Strange and just that the fortune-teller felt and knew her message to be so important; strange and just that the pieces fell into place through my friend's ephemeral interests. They way that the knowledge came was balanced. I'm balanced.

Oh, now I must prepare. Who knows when the cataclysm will come, what form it will take? Who knows what man will come forward as Arthur? How soon the Flood?

But I will waxes, my powers increase, my certainty can grow no more...all these things will be. So I must make of myself and my life all I can. I am a mirror. When I shatter, splinters will fall all over the earth, each with an imprint of me.

I cannot be a perfect man, but I must try to be a perfect me. It's the same for all of us, the lot, the trial. But I've got responsibility. Not just to myself, like everyone; to all past, present, future, to all Earth and humanity. To that Beyond that has sent me this knowledge in advance. I can't be superhuman; I must be human to the limit.

Oh still nagging doubt. That tone of question in the fortune-teller's voice. Not the ordinary woman? Not her voice, a far deeper one. The Voice, asking if I realise the weight of my responsibility? The deepest 'Is it important?', really 'Do you understand how important it is?' Do I?

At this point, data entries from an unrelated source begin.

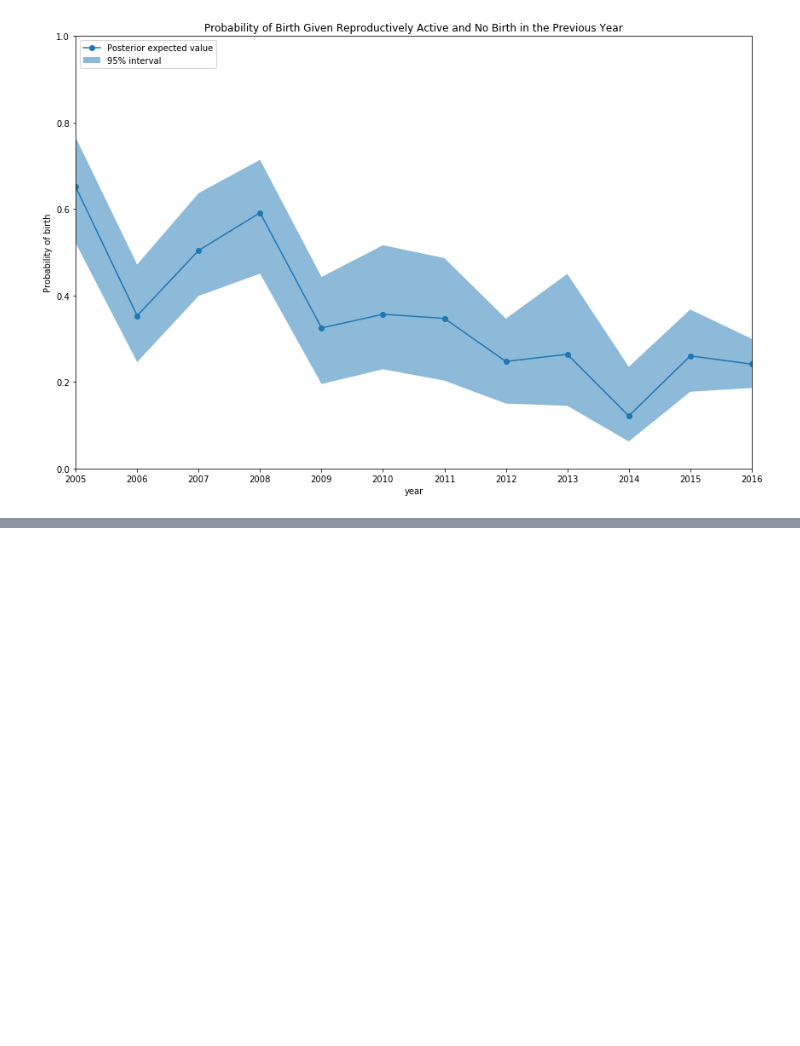
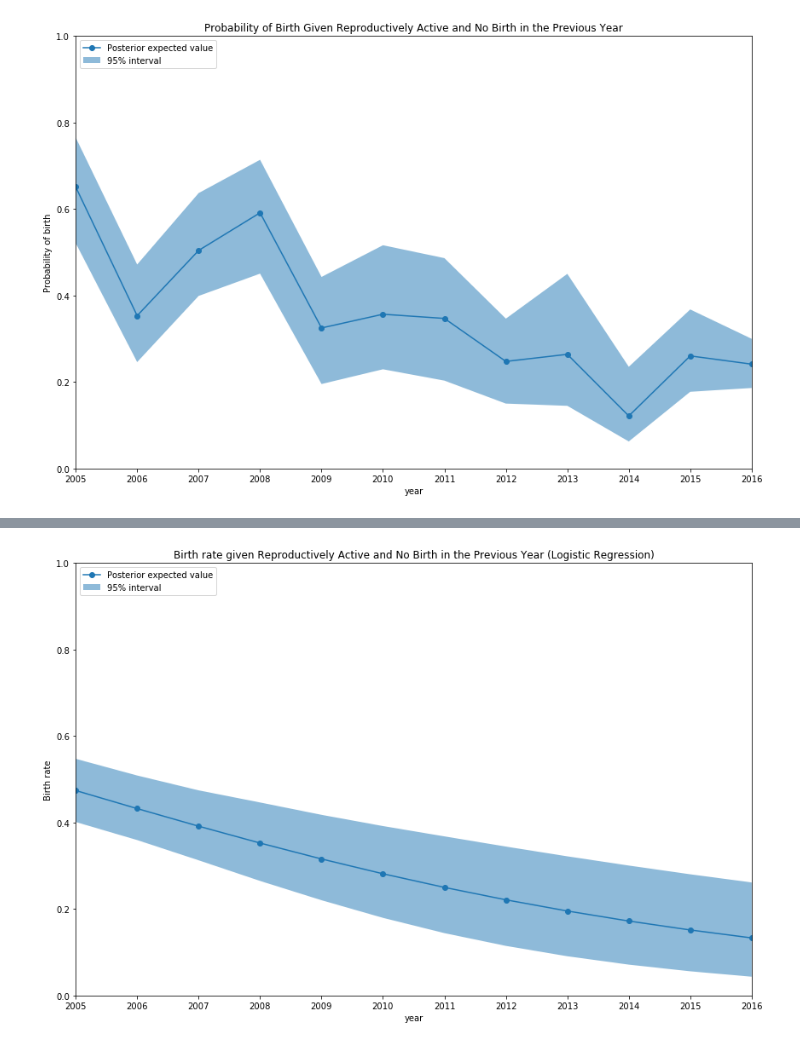
Before and after one commit to Edderic/mics-whales, a Jupyter notebook: mics-whales-new.ipynb, the cells around one changed output, grey strips where cells are left out. Cells and saved outputs as stored; diff of their text form; code cells hidden in the pictures; blank space fills up the shorter version.

```diff
--- a/mics-whales-new.ipynb
+++ b/mics-whales-new.ipynb
@@ -1222,0 +1469,14 @@ plot_trace(trace)
+# %%
+fig, ax = plt.subplots(nrows=1, ncols=1, figsize=(12,8))
+
+plot_non_varying_birth_beta(
+     trace,
+     ax,
+     ax_title='Birth rate given Reproductively Active and No Birth in the Previous Year (Logistic Regression)',
+     y_label='Birth rate'
+)
+# plot('beta_detect', trace, ax[1,1])
+
+plt.tight_layout()
+# %% [output]
+[figure, added]
```
Also changed, not shown: parts of 16 cells of this notebook.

Still that preying fear. She spoke of a lack of conviction, a distance between spirit and intellect, a basic lack of caring. Is it ineradicable? Within me cancerously? In my genes?

I must fight to make myself ready. Even as I tear at each knot of the growth I know that there is yet more below, where my hand and eye have not yet reached. How deep is my indifference? I will pass on my seed to a new world...will it still be one of destruction? Not of discord, division and dogma--but of vacuousness, lethargy, lack of conviction in self, in world, in time, in reality, even in life? What world is to come when my time comes? Have I time to make a better, more of, me?

How long do I have to prepare, how soon before I am truly Adam...?

Perhaps he's cracked, perhaps he's gone mad. Perhaps he's right. Anyway, he and his problems are in a future none of us will ever know. Even so, it's hard to know what to think; whether we feel sorry for him, laugh at him, cry for him, hope for him, tell him 'good luck' or 'get stuffed', or even fail to believe in him at all...he'll still be one up on us.

For Adam now lives in the conviction that his life has purpose.

Russian Peter Hammill / Van der Graaf Generator Page
Sergey Petrushanko, 1998-2023